As McKearney was brought before the Magistrates the following Tuesday, his previous record for violence against his poor wife was revealed to the court. He was summoned for assaulting her in April 1873 and June 1875 but absconded both times. A further assault against his wife in November 1875 led to him being apprehended but he escaped punishment and was simply instructed to pay costs.
At the inquest into the death of Margaret McKearney, her own father told the jury how he had often witnessed his daughter being hit, kicked and abused by her husband.
Andrew McKearney was charged with Manslaughter and taken by train to Kirkdale Gaol, Liverpool. As the body of Margaret McKearney was laid to rest, a large and orderly group of people congregated and followed the funeral procession from the mortuary in Tithebarn St to the cemetery. She was regarded as a hard working industrious woman who was much respected by those who knew her.

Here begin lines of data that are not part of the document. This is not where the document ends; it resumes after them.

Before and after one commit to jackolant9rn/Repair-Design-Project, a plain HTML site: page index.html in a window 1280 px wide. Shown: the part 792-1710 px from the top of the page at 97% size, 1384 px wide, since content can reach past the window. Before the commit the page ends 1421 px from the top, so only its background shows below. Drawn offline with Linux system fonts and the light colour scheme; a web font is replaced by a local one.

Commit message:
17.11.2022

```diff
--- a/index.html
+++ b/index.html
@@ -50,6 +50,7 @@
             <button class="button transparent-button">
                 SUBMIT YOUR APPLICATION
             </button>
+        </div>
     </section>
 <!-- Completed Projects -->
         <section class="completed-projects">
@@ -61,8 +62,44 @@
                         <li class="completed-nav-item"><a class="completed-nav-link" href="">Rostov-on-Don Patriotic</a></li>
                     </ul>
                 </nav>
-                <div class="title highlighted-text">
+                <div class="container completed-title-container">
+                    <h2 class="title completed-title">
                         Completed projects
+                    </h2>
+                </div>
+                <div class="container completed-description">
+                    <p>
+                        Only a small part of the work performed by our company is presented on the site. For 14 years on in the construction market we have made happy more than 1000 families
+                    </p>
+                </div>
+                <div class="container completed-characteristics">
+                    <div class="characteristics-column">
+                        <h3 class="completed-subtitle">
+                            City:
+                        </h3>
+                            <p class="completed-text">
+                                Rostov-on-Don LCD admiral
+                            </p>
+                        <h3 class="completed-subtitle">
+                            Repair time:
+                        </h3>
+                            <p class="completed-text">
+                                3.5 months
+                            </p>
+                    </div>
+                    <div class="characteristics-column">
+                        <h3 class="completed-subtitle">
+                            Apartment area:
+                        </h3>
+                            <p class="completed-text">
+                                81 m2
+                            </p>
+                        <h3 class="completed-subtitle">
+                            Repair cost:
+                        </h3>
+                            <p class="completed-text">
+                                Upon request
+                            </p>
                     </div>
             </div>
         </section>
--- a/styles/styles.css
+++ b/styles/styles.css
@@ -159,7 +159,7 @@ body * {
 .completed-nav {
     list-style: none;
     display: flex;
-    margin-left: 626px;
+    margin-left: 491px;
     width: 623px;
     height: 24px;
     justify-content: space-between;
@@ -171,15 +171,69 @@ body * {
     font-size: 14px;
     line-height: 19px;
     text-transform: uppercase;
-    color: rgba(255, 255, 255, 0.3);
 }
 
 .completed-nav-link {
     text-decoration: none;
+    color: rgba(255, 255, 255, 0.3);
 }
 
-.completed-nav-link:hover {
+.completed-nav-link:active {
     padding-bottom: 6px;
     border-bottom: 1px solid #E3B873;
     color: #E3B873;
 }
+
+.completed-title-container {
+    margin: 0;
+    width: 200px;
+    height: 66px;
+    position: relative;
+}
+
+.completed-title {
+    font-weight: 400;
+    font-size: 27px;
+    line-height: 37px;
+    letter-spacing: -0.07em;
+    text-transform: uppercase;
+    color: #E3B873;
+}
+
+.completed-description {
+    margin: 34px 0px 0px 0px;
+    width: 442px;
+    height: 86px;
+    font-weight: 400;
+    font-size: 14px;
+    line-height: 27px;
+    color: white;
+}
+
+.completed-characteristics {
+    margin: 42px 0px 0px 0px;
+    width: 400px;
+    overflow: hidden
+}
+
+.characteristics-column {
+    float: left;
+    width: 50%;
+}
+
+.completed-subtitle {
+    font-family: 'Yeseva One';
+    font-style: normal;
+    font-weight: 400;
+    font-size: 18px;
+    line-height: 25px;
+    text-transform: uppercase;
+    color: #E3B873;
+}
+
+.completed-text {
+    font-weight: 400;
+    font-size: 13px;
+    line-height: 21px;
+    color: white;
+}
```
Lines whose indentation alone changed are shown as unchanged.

At the Liverpool Assizes Andrew McKearney pleaded guilty to the Manslaughter of his wife Margaret McKearney. Mr Justice Lindley agreed with the defence QC that the fatal injury could have been sustained as she fell over the stool when pushed. Despite Andrew McKearney’s dreadful previous record of violence against his poor wife, he was sentenced to just 15 months imprisonment. (PC July 22nd & 29th 1876)
Murderous Assault on a Wife in Preston

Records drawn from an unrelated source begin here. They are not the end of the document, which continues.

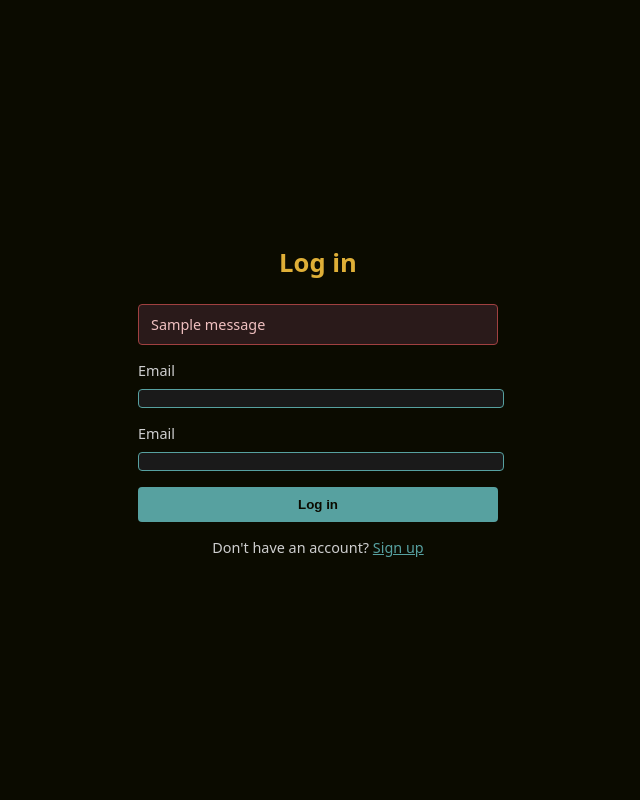
After one commit to iamharry0121/Kronos, a Flask app: page /login in a window 1280 px wide. The commit adds this page. Shown: the whole page, without its empty margins (322-962 px from the left). Run offline with Flask 3, Linux system fonts and the light colour scheme; tables that the repository leaves empty hold one stand-in row (values such as "Sample post"); one stand-in notice (Sample message) is shown.

Commit message:
Add Login/Signup capability and User Based Task Menu

```diff
--- a/app.py
+++ b/app.py
@@ -1,7 +1,10 @@
-from flask import Flask, render_template, redirect, url_for, jsonify
+from flask import Flask, render_template, redirect, url_for, jsonify, flash
 from flask_wtf import FlaskForm, CSRFProtect
-from wtforms import SubmitField, StringField
-from wtforms.validators import DataRequired
+from wtforms import SubmitField, StringField , PasswordField
+from wtforms.validators import DataRequired, Email
+from flask_login import (
+    LoginManager, login_user, logout_user, login_required, current_user
+)
 import database_manager as db_mgr
 
 app = Flask(__name__)
@@ -11,32 +14,93 @@ app.config['SQLALCHEMY_DATABASE_URI']= 'sqlite:///tasks.db'
 csrf = CSRFProtect(app)
 db_mgr.init_db(app)
 
+#flask login setup + flask forms
+login_manager = LoginManager(app)
+login_manager.login_view = 'login'
+
+@login_manager.user_loader
+def load_user(user_id):
+    return db_mgr.get_user_by_id(user_id)
+
 class EnterTask(FlaskForm):
     task = StringField('Task', [DataRequired()])
     submit = SubmitField('Submit')
+
+class SignupForm(FlaskForm):
+    email = StringField('Email', validators=[DataRequired(), Email()])
+    password = PasswordField('Password', validators=[DataRequired()])
+    submit = SubmitField('Sign up')
+
+class LoginForm(FlaskForm):
+    email = StringField('Email', validators=[DataRequired(), Email()])
+    password = PasswordField('Password', validators=[DataRequired()])
+    submit = SubmitField('Log in')
 
 @app.route('/')
 def landing_page():
     return render_template('landing.html')
 
+@app.route('/signup', methods=['GET', 'POST'])
+def signup():
+    if current_user.is_authenticated:
+        return redirect(url_for('main_page'))
+
+    form = SignupForm()
+    if form.validate_on_submit():
+        existing_user = db_mgr.get_user_by_email(form.email.data)
+        if existing_user:
+            flash('Email already exists.')
+            return redirect(url_for('signup'))
+
+        new_user = db_mgr.create_user(form.email.data, form.password.data)
+
+        login_user(new_user)
+        return redirect(url_for('main_page'))
+
+    return render_template('signup.html', form=form)
+
+@app.route('/login', methods=['GET', 'POST'])
+def login():
+    if current_user.is_authenticated:
+        return redirect(url_for('main_page'))
+
+    form = LoginForm()
+    if form.validate_on_submit():
+        user = db_mgr.get_user_by_email(form.email.data)
+
+        if user is None or not user.checkpassword(form.password.data):
+            flash('Incorrect email or password')
+            return redirect(url_for('login'))
+
+        login_user(user)
+        return redirect(url_for('main_page'))
+
+    return render_template('login.html', form=form)
+
+@app.route('/logout')
+@login_required
+def logout():
+    logout_user()
+    return redirect(url_for('landing_page'))
+
 @app.route('/home', methods=['GET', 'POST'])
 def main_page():
     form = EnterTask()
     if form.validate_on_submit():
-        db_mgr.add_task(form.task.data)
+        db_mgr.add_task(form.task.data, current_user.id)
         return redirect(url_for('main_page'))
 
-    tasks = db_mgr.get_all_tasks()
+    tasks = db_mgr.get_all_tasks(current_user.id)
     return render_template('main_page.html', form=form, values=tasks)
 
 @app.route('/toggle/<int:task_id>', methods=['POST'])
 def toggle_task(task_id):
-    is_completed = db_mgr.toggle_task(task_id)
+    is_completed = db_mgr.toggle_task(task_id, current_user.id)
     return jsonify({'success':True, 'completed':is_completed})
 
 @app.route('/delete/<int:task_id>', methods=['POST'])
 def delete_task(task_id):
-    db_mgr.delete_task_by_id(task_id)
+    db_mgr.delete_task_by_id(task_id, current_user.id)
     return jsonify({'success':True})
 
 if __name__ == '__main__':
--- /dev/null
+++ b/static/auth.css
@@ -0,0 +1,82 @@
+body {
+    margin: 0;
+    background-color: #0b0b00;
+    color: #f5f5f5;
+    font-family: system-ui, -apple-system, BlinkMacSystemFont, 'Segoe UI', Roboto, Oxygen, Ubuntu, Cantarell, 'Open Sans', 'Helvetica Neue', sans-serif;
+    display: flex;
+    justify-content: center;
+    align-items: center;
+    min-height: 100vh;
+}
+
+.auth-box {
+    width: 100%;
+    max-width: 360px;
+    padding: 32px;
+}
+
+.auth-box h1 {
+    color: #dfaf37;
+    font-size: 1.6rem;
+    margin-bottom: 24px;
+    text-align: center;
+}
+
+.field {
+    margin-bottom: 16px;
+}
+
+.field label {
+    display: block;
+    margin-bottom: 6px;
+    color: #cfcfcf;
+    font-size: 0.9rem;
+}
+
+.field input[type="text"],
+.field input[type="email"],
+.field input[type="password"] {
+    width: 100%;
+    box-sizing: 10px 12px;
+    border-radius: 4px;
+    border: 1px solid #57a1a0;
+    background-color: #1a1a1a;
+    color: #f5f5f5;
+}
+
+.field input[type="submit"] {
+    width: 100%;
+    padding: 10px;
+    background-color: #57a1a0;
+    color: #0b0b00;
+    border: none;
+    border-radius: 4px;
+    font-weight: 600;
+    cursor: pointer;
+}
+
+.field input[type="submit"]:hover {
+    opacity: 0.85;
+}
+
+.switch-link {
+    text-align: center;
+    margin-top: 16px;
+    font-size: 0.9rem;
+    color: #cfcfcf;
+}
+
+.switch-link a {
+    color: #57a1a0;
+}
+
+.flash-messages {
+    list-style: none;
+    padding: 10px 12px;
+    margin: 0 0 16px 0;
+    background-color: #2a1a1a;
+    border: 1px solid #a04040;
+    border-radius: 4px;
+    color: #f0c0c0;
+    font-size: 0.9rem;
+}
--- /dev/null
+++ b/templates/login.html
@@ -0,0 +1,44 @@
+<!DOCTYPE html>
+<html lang="en">
+<head>
+    <meta charset="utf-8">
+    <meta name="viewport" content="width=device-width, initial-scale=1">
+    <title>Login</title>
+    <link rel="stylesheet" href="{{ url_for('static', filename='auth.css')}}">
+</head>
+<body>
+
+    <div class="auth-box">
+        <h1>Log in</h1>
+
+        {% with messages = get_flashed_messages() %}
+            {% if messages %}
+                <ul class="flash-messages">
+                    {% for message in messages %}
+                    <li>{{ message }}</li>
+                    {% endfor %}
+                </ul>
+            {% endif %}
+        {% endwith %}
+
+        <form method="POST">
+            {{ form.hidden_tag() }}
+            <div class="field">
+                {{ form.email.label }}
+                {{ form.email() }}
+            </div>
+            <div class="field">
+                {{ form.email.label }}
+                {{ form.email() }}
+            </div>
+            <div class="field">
+                {{ form.submit() }}
+            </div>
+        </form>
+
+        <p class="switch-link">
+            Don't have an account? <a href="{{ url_for('signup') }}">Sign up</a>
+        </p>
+    </div>
+</body>
+</html>
--- a/templates/main_page.html
+++ b/templates/main_page.html
@@ -9,6 +9,11 @@
     <link rel="stylesheet" href="{{ url_for('static', filename='main_page.css') }}">
 </head>
 <body>
+
+    <div class="top-bar">
+        <span>{{ current_user.email }}</span>
+        <a href="{{ url_for('logout') }}" class="logout-link">Log out</a>
+    </div>
 
     <div class="add-task">
         <form method="POST">
```
Also changed, not shown: database_manager.py (+43 -8 lines), static/main_page.css (+19 -0 lines), templates/signup.html (added, +45 -0 lines).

William and Alice Kirby were a married couple living in Preston, who between them had seven children. By 1880 as a consequence of William Kirby’s reluctance to find work for several years past and instead relying on three working children to bring in the family income, Alice had separated from William. She had found lodgings in Spa Rd, Preston and was managing to support herself and four youngest children, who accompanied her to their new home.
On the morning of June 10th 1880 William Kirby entered the house in Spa Rd where his wife was living. He confronted her saying, “Now I have got hold of you”. He repeatedly asked her to come back to live with him but she steadfastly refused. An enraged William Kirby seized a heavy poker from the fireplace and without any provocation at all, began to mercilessly strike her about the head with it. Alice managed to escape by fleeing into the kitchen and bolting the door.

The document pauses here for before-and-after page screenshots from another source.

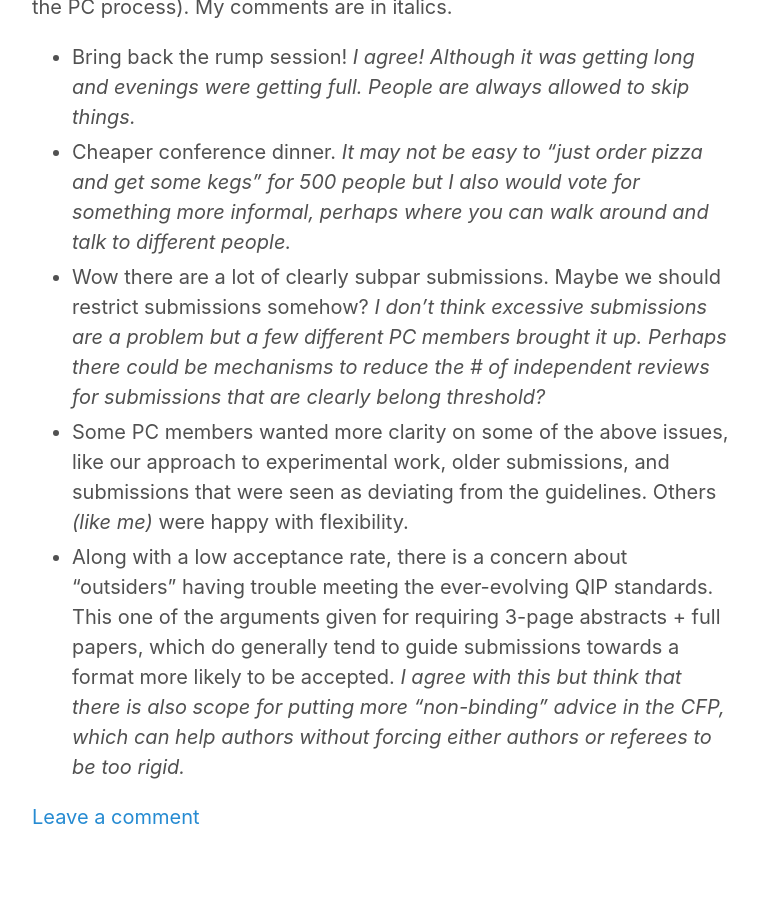
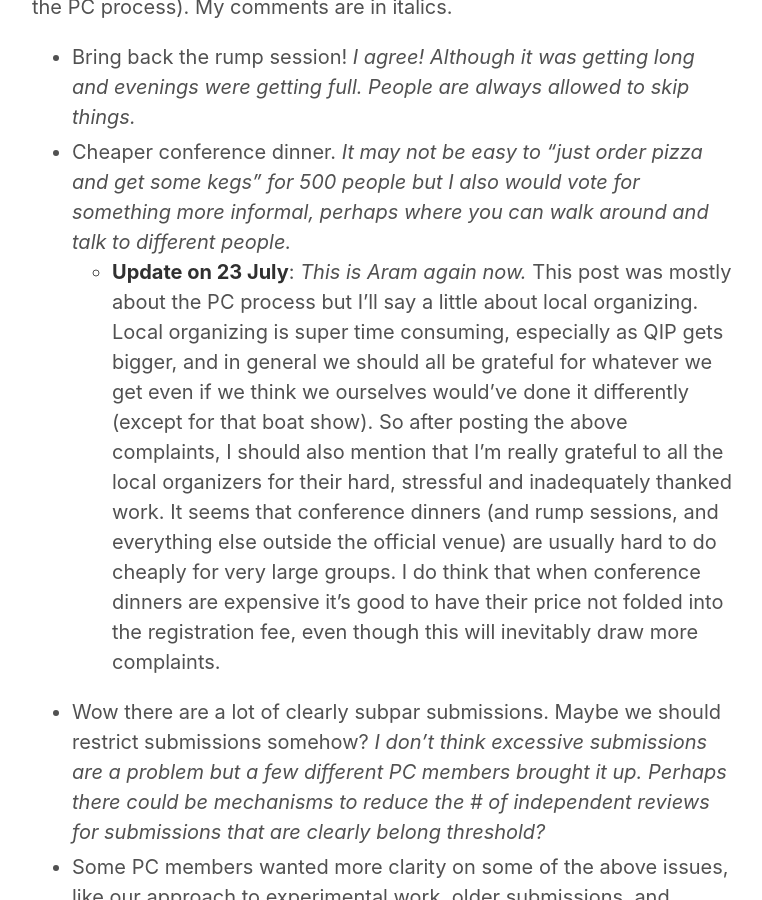
Before and after one commit to quantum-aram/quantum-aram.github.io, a Jekyll site: the page built from index.html, in a window 1280 px wide and 900 px high, scrolled down 8099 px. Shown: the whole window, without its empty margins (258-1020 px from the left). Built offline with Jekyll 4.4.1, drawn with Linux system fonts in a browser that asks for light colours; the list of posts is cut into pages by our own code.

Commit message:
added comment about local organizing

```diff
--- a/_config.yml
+++ b/_config.yml
@@ -27,6 +27,6 @@ github:
   repo:              https://github.com/poole/poole
 
 # Gems
-gems:
+plugins:
   - jekyll-paginate
   - jekyll-gist
--- a/_posts/2018-07-17-PC.md
+++ b/_posts/2018-07-17-PC.md
@@ -84,6 +84,7 @@ Some of us have pushed for open reviewing and the buy-in has been only partial,
 In writing this post, I polled the PC for their thoughts on the process.  In no particular order, here are some of the things they said (not all relevant to the PC process).  My comments are in italics.
 * Bring back the rump session!  *I agree!  Although it was getting long and evenings were getting full.  People are always allowed to skip things.*
 * Cheaper conference dinner. _It may not be easy to "just order pizza and get some kegs" for 500 people but I also would vote for something more informal, perhaps where you can walk around and talk to different people._
+  * **Update on 23 July**: _This is Aram again now._ This post was mostly about the PC process but I'll say a little about local organizing.  Local organizing is super time consuming, especially as QIP gets bigger, and in general we should all be grateful for whatever we get even if we think we ourselves would've done it differently (except for that boat show).  So after posting the above complaints, I should also mention that I'm really grateful to all the local organizers for their hard, stressful and inadequately thanked work.  It seems that conference dinners (and rump sessions, and everything else outside the official venue) are usually hard to do cheaply for very large groups.  I do think that when conference dinners are expensive it's good to have their price not folded into the registration fee, even though this will inevitably draw more complaints.
 * Wow there are a lot of clearly subpar submissions.  Maybe we should restrict submissions somehow? _I don't think excessive submissions are a problem but a few different PC members brought it up.  Perhaps there could be mechanisms to reduce the # of independent reviews for submissions that are clearly belong threshold?_
 * Some PC members wanted more clarity on some of the above issues, like our approach to experimental work, older submissions, and submissions that were seen as deviating from the guidelines.  Others _(like me)_ were happy with flexibility.
 * Along with a low acceptance rate, there is a concern about "outsiders" having trouble meeting the ever-evolving QIP standards.  This one of the arguments given for requiring 3-page abstracts + full papers, which do generally tend to guide submissions towards a format more likely to be accepted.  _I agree with this but think that there is also scope for putting more "non-binding" advice in the CFP, which can help authors without forcing either authors or referees to be too rigid._
--- a/index.html
+++ b/index.html
@@ -19,7 +19,7 @@ title: Home
     {% assign comments = site.data.comments | where:'slug',post.slug %}
     {% assign commentCount = comments | size %}
 
-    <a href="{{ site.baseurl }}{{ post.url }}#comments">{% if commentCount > 0 %}{{ <commentCount>}}{% else %}Leave a{% endif %} comment{% if commentCount > 1 %}s{% endif %}</a>
+    <a href="{{ site.baseurl }}{{ post.url }}#comments">{% if commentCount > 0 %}{{ commentCount }}{% else %}Leave a{% endif %} comment{% if commentCount > 1 %}s{% endif %}</a>
   </article>
   {% endfor %}
 </div>
```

Kirby soon found a large coal hammer which he used to smash the door down. After gaining entry to the kitchen, he grabbed his terrified wife by the hair with one hand, while aiming hammer blows at her head with the other. The shrieking and cries of poor Alice Kirby and an elderly woman named Betty Miller who also lived at the house, soon attracted a number of concerned neighbours, who succeeded in restraining William Kirby.
By this time Alice was saturated with blood coming from head wounds. One of the wounds was so severe that on later inspection it was found to have penetrated to the skull bone. Those at the scene said there was such a presence of blood that it was coming out from under the door. William Kirby fled the scene but was later discovered and arrested at the house of his sister in Raglan St. He was brought before the Preston Quarter Sessions Court on June 30th 1880, where he was sentenced to five years Penal Servitude.
Despite the horrific injuries she received, Alice Kirby made a full recovery. (PC June 12th, 19th, & July 3rd 1880)